What is the Highway Transportation System Made Up Of?
Before you can learn what makes up the Highway Transportation System, I need to tell you what it is. So, what is the Highway Transportation System, or HTS? This is the roads that you drive on everyday. It doesn’t mean just the Highways, but also the local roads, back roads and town-owned streets.
So what is this Highway Transportation System made up of? Well there are three pieces to this system. They are Motor Vehicles, People, and the Roads.
Motor Vehicles are a pretty simple concept. But some of you are probably thinking cars. Which are, of course, motor vehicles. But don’t forget the other vehicles that may be on the road. For example trucks, motorcycles, mopeds, bicycles. They can be a change to this Highway Transportation System.
Bigger trucks mean you need to keep a larger margin of space, or the space between you and the car in front of you. Bigger trucks need to slow down farther from the traffic light in order to stop in time.
Motorcycles are harder to see in your mirrors or just in front of you. They also increase the risk of damage and serious injury.
Mopeds and Bicycles on the side of the road rely on you to be watching carefully for potential problems ahead. Even if they are parked you could still hit them. Hitting parked cars and bikes can be a nightmare.
The roads are another element in the Highway Transportation System. There are all different kinds of roads such as Single Laned, Double Laned, Triple Laned, Double Yellow Lined, Dirt, Hilly, Narrow and Cracked. You have to know how to change your driving for all of these different types of roads. Also the roads with pavement can get cracked, due to ice and wear on them. These roads can get icy or slippery very quickly, especially at the start of a storm. Night Driving also changes these roads significantly and requires even more attention.
When you think of people, I’m sure a lot of you think of pedestrians, which are anyone in a lesser vehicle which includes bikes or mopeds. As a driver, your job is to anticipate what pedestrians will do. Do this by looking 20-30 seconds ahead and scanning the entire road, including sidewalks. Predict what these pedestrians may do, so you’ll be prepared to stop, if necessary. Also realize that people isn’t only pedestrians, but also the people in the other cars. Driving is a social experience and you still need to respect the other drivers. Communicate on who should go at the stop sign if it was a tie and other things.

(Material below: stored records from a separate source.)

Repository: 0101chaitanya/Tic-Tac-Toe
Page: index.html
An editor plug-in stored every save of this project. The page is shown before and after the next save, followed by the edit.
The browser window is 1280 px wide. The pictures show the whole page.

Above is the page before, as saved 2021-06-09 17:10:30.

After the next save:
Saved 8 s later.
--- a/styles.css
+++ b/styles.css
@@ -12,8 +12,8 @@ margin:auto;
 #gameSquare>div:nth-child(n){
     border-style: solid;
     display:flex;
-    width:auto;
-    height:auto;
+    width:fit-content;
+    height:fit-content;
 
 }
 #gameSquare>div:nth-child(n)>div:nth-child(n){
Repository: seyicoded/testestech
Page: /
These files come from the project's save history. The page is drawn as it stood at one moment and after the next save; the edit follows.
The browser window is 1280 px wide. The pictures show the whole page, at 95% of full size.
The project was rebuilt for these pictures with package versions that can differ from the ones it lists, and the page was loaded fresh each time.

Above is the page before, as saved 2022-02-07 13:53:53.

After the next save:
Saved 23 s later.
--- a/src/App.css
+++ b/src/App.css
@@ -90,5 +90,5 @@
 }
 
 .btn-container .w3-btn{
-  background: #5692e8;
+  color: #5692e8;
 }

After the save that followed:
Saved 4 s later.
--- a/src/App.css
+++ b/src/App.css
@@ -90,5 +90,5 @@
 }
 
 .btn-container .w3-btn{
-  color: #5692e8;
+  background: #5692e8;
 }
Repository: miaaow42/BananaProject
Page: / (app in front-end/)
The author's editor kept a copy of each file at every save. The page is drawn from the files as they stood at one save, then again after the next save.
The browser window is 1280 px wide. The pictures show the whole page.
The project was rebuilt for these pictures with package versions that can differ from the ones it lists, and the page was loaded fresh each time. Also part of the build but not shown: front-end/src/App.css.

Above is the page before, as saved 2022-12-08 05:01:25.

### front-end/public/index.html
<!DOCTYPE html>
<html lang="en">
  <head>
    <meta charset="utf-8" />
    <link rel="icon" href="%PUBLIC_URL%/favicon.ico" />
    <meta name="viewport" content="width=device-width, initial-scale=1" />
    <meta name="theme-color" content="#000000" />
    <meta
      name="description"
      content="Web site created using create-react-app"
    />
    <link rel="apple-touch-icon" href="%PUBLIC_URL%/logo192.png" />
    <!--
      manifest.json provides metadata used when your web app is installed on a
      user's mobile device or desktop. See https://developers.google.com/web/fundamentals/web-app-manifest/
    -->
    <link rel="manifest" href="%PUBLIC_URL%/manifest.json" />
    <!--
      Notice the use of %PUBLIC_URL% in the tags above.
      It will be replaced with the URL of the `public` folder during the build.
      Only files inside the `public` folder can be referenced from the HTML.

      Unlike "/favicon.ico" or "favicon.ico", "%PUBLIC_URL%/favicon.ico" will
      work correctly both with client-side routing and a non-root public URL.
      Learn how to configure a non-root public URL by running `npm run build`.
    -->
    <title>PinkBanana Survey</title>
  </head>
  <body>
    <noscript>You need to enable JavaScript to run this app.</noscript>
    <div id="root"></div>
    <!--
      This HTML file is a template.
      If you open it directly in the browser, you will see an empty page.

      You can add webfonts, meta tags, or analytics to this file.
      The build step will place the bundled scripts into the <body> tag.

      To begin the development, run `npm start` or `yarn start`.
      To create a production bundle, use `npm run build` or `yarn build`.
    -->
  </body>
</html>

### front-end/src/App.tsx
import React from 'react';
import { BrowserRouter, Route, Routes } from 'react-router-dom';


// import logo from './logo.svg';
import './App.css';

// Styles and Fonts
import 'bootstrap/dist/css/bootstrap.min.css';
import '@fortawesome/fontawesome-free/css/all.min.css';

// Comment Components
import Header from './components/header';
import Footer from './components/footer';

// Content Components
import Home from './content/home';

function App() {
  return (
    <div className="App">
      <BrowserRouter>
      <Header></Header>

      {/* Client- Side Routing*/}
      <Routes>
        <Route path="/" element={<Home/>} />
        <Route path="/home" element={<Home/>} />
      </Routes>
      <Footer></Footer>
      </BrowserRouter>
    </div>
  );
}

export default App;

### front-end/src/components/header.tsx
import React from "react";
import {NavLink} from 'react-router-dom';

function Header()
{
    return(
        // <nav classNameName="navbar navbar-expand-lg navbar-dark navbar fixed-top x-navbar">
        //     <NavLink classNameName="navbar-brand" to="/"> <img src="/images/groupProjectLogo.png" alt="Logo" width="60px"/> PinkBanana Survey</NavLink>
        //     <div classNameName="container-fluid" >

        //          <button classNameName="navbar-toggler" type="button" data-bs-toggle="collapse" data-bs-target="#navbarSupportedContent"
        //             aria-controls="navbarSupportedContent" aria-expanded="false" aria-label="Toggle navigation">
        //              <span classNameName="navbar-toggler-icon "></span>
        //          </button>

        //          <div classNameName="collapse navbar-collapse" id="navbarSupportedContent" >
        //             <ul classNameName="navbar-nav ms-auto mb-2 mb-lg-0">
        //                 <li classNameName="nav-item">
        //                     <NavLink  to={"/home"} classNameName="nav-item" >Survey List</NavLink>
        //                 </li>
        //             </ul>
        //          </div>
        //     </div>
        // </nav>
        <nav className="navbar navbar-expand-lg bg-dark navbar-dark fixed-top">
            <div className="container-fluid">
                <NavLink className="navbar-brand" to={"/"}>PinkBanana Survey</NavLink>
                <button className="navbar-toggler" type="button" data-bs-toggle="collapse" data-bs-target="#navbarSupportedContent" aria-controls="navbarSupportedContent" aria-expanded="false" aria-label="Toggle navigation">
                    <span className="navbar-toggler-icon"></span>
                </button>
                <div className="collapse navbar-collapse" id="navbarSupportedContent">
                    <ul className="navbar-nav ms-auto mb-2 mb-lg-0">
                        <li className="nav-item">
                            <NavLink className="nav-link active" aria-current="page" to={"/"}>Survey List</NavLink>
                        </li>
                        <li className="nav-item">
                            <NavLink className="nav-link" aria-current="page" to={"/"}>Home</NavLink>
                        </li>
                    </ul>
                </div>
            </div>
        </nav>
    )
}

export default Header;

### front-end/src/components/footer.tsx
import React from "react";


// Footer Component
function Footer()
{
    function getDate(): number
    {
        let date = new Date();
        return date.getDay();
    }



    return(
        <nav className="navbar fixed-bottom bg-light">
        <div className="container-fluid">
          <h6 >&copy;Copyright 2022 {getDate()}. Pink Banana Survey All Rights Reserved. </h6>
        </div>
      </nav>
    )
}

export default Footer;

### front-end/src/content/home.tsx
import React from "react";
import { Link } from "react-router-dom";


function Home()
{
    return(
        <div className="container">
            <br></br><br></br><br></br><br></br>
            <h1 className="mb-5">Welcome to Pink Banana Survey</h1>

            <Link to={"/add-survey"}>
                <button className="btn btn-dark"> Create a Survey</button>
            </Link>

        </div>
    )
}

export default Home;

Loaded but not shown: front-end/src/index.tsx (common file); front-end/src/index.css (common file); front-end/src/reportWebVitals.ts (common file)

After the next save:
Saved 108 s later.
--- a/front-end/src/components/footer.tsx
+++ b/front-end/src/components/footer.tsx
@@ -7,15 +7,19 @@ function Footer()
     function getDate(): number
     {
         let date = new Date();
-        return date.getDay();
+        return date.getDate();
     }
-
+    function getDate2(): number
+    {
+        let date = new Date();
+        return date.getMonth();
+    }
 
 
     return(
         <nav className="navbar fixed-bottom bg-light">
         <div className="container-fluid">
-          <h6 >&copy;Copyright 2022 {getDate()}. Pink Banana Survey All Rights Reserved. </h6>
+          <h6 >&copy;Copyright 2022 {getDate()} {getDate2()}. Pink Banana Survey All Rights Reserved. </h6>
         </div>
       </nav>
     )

But realize you aren’t the only one on the road.
The Highway Transportation System is made of millions of cars, thousands of miles of roads, and millions of people. I’ll repeat. You aren’t the only one on the road.